Canada’s men’s team won gold at the London 2012 Paralympic Games. At the Guadalajara 2011 Parapan Am Games, the Canadian women took silver, while the men collected bronze. Canada’s two teams have a combined total of six gold and one silver medal from the last six Paralympic Games.


Wheelchair basketball was originally developed by World War II veterans in the USA in 1945. At the same time, Sir Ludwig Guttmann developed a similar sport, wheelchair netball, at the Spinal Rehabilitation Hospital in Stoke Mandeville.

Since then, the sport has grown worldwide and was introduced on the global stage at the Rome 1960 Paralympic Games, and today it is practiced in nearly 100 countries.

How it works

Wheelchair basketball is similar to able-bodied basketball — players move the ball around the court by passing or dribbling the ball, except that they must throw or bounce the ball after every two pushes of the wheels on the chair, otherwise they will be penalized for travelling. The objective is to throw the ball into the opponent’s net. One, two or three points are awarded for each goal, depending on where the ball is thrown from. The team with the most points at the end of game wins.

The size of the court and the height of the net is the same as in able-bodied basketball. Teams are comprised of five players, and the sport is open to athletes with physical disabilities that prevent them from running, jumping and pivoting. Not all athletes use a wheelchair, however, in daily life.


The small wheels at the front of the wheelchair.

The bounce technique used to move the ball down the court.

Considered a foul when a player lifts the chair off the ground or lifts their buttocks off the chairs when shooting, passing, rebounding or attempting to block a shot.
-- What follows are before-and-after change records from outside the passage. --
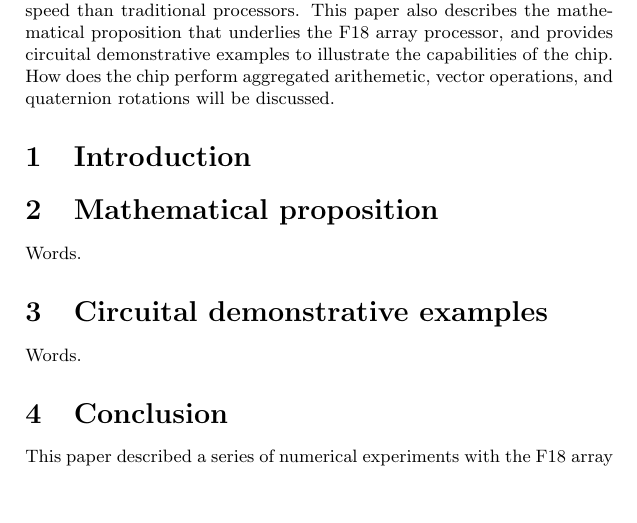
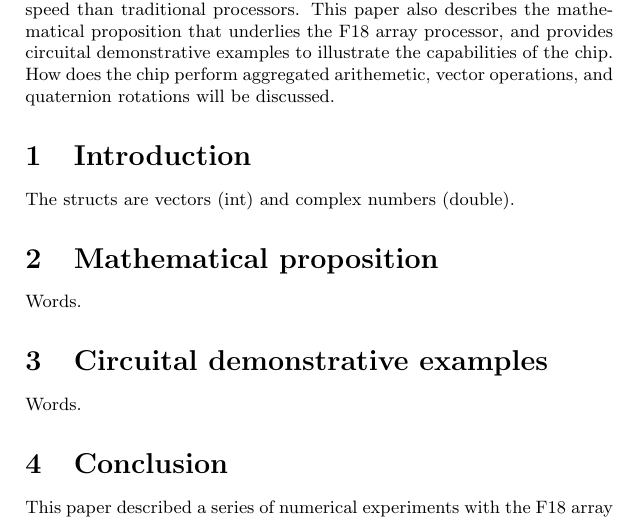
Before and after one commit to pub-n-dub/computation-paper-00, a LaTeX document (paper.tex): part of page 1 of 2, cut so that both start at the same text, the shorter picture padded with empty space. Compiled offline with pdfLaTeX.

Commit message:
Start intro

```diff
--- a/paper.tex
+++ b/paper.tex
@@ -20,7 +20,7 @@
 
 % The introduction.
 \section{Introduction}
-
+The structs are vectors (int) and complex numbers (double).
 
 % The mathematical proposition of the paper.
 \section{Mathematical proposition}
```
A legal maneouvre, tilting occurs when a player lifts one rear wheel with one front caster off the floor while using one or both hands to shoot, pass or handle the ball.



Physical Impairment

Sport Classes

Wheelchair basketball players are allocated one of eight physical impairment sport classes, from 1.0 to 4.5 points.

All athletes compete in a wheelchair and have an impairment affecting their legs or feet that would prohibit them to compete equally in able-bodied basketball. Most have normal arm function.

The most significant activity limitation, players in sport class 1.0 have no trunk control and cannot bend forward or sideways or rotate to catch and pass the ball. To keep a stable position, the backrest of the wheelchair is higher and the athletes are strapped to the wheelchair.

These players can move and lean forward and rotate their body to some extent, allowing them to catch the ball within a larger radius. Their wheelchairs have a higher backrest and strapping for trunk support.

Trunk control of the players in this class allows them to fully rotate and lean forward, but does not allow them to lean to the sides.

While 4.0 players can move forward and rotate similar to those in 3.0, they can also partially lean to the sides.

Players in this sport class have the least eligible impairment and no restriction in trunk rotation or leaning forward or sideways. An athlete can also be allocated sport classes 1.5, 2.5 or 3.5. The activity profile of these half-pointers fits between the profiles of the lower and higher class.

Fairness Between Two Teams:
Each team of five players is only allowed to have 14 points on the field of play at the same time.

Additional Information

Additional Information